Still, if history has taught us anything, it’s that every dynasty eventually falls – and the same holds true in Formula 1. With that in mind, here are five times that rules changes, technological advancements and politics have led to the end of a long run of success for an F1 titan...

1. Lotus usher in the age of ground effect – 1978

The arrival of the methodical, analytical Niki Lauda at Ferrari in 1974 had helped reinvigorate the Scuderia, leading to the team claiming three constructors’ titles on the bounce in 1975, 1976 and 1977 – with Lauda claiming the drivers’ titles in 1975 and 1977, having missed out on the 1976 one thanks to his infamous Nurburgring shunt.

READ MORE: From DAS to the double diffuser – 5 F1 innovations that caught rival teams napping

Over in the Lotus skunkworks, however, team head Colin Chapman was busy working on a car that would change the F1 game.
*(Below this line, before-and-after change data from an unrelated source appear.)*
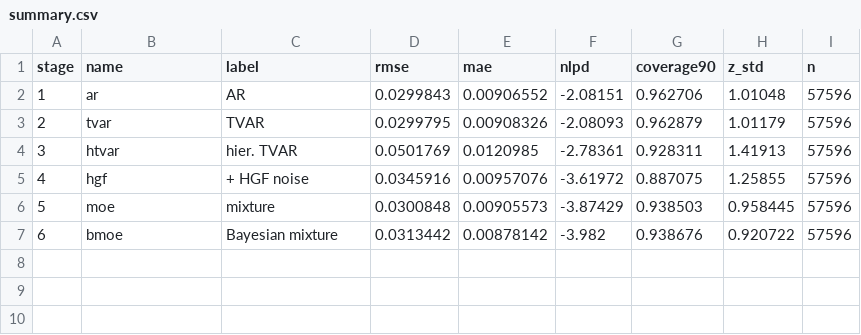
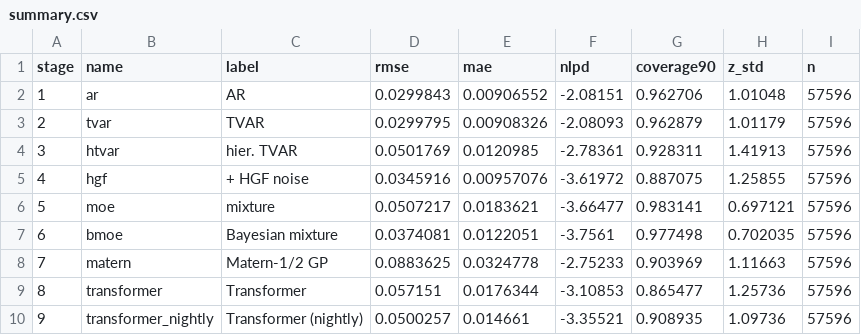
Before and after one commit to wmkouw/ERNSI2026-talk, a CSV file: results/summary.csv, drawn as a sheet.

Commit message:
Added transformers, matern gp's, gp-mixture-of-experts

```diff
--- a/results/summary.csv
+++ b/results/summary.csv
@@ -5,3 +5,6 @@ stage,name,label,rmse,mae,nlpd,coverage90,z_std,n
 4,hgf,+ HGF noise,0.0345916,0.00957076,-3.61972,0.887075,1.25855,57596
-5,moe,mixture,0.0300848,0.00905573,-3.87429,0.938503,0.958445,57596
-6,bmoe,Bayesian mixture,0.0313442,0.00878142,-3.982,0.938676,0.920722,57596
+5,moe,mixture,0.0507217,0.0183621,-3.66477,0.983141,0.697121,57596
+6,bmoe,Bayesian mixture,0.0374081,0.0122051,-3.7561,0.977498,0.702035,57596
+7,matern,Matern-1/2 GP,0.0883625,0.0324778,-2.75233,0.903969,1.11663,57596
+8,transformer,Transformer,0.057151,0.0176344,-3.10853,0.865477,1.25736,57596
+9,transformer_nightly,Transformer (nightly),0.0500257,0.014661,-3.35521,0.908935,1.09736,57596
```
Also changed, not shown: 35 other files.
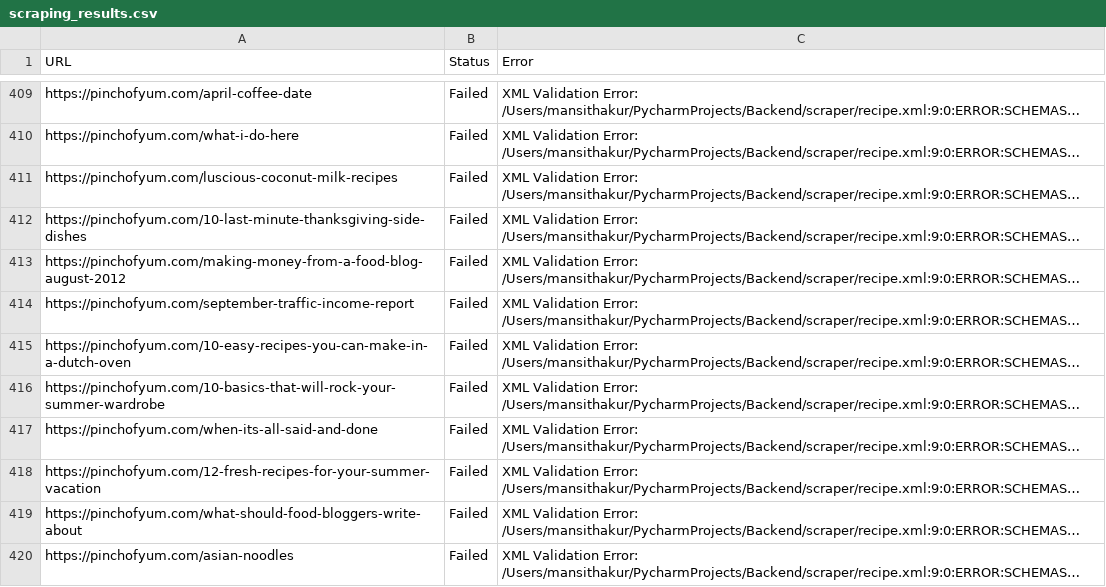
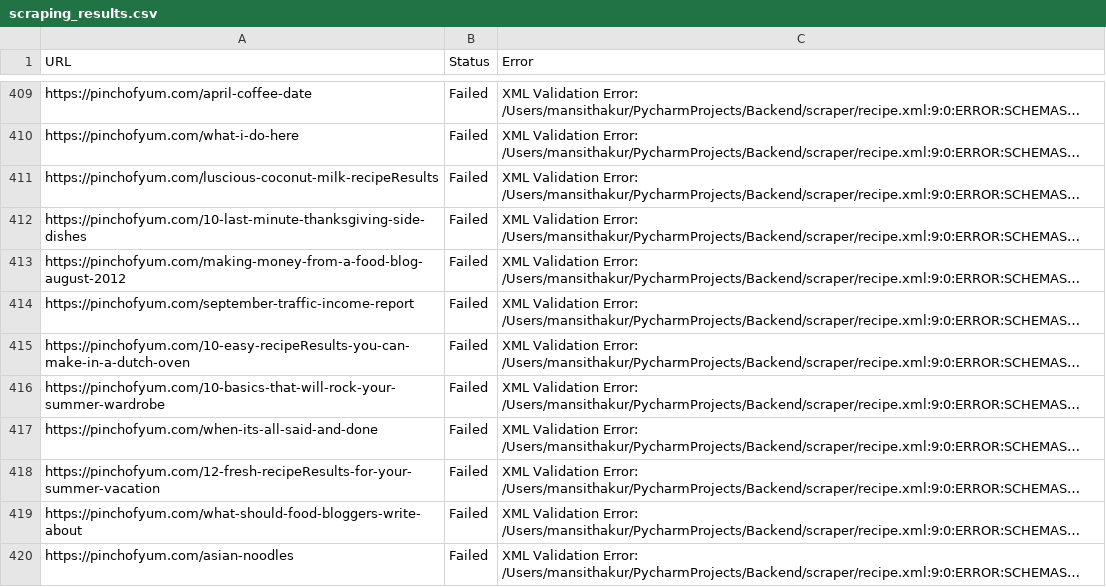
Before and after one commit to mansi717/NutriQuery, a CSV file: Backend/scraper/scraping_results.csv, drawn as a sheet; only a part is shown, gaps mark what is left out; long unchanged cells end in …; the diff covers the shown part only; the diff names each change by its address in the sheet, - before the commit and + after, or states it on an @@ line.

```diff
--- a/Backend/scraper/scraping_results.csv
+++ b/Backend/scraper/scraping_results.csv
-A411 (URL): https://pinchofyum.com/luscious-coconut-milk-recipes
+A411 (URL): https://pinchofyum.com/luscious-coconut-milk-recipeResults
-A415 (URL): https://pinchofyum.com/10-easy-recipes-you-can-make-in-a-dutch-oven
+A415 (URL): https://pinchofyum.com/10-easy-recipeResults-you-can-make-in-a-dutch-oven
-A418 (URL): https://pinchofyum.com/12-fresh-recipes-for-your-summer-vacation
+A418 (URL): https://pinchofyum.com/12-fresh-recipeResults-for-your-summer-vacation
```
Also changed, not shown: 76 edited cells elsewhere in this file, 18 other files.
Chapman was by no means the first person to try applying the principles of ground effect in Formula 1. But it was his team that finally nailed the concept, with the iconic Lotus 78.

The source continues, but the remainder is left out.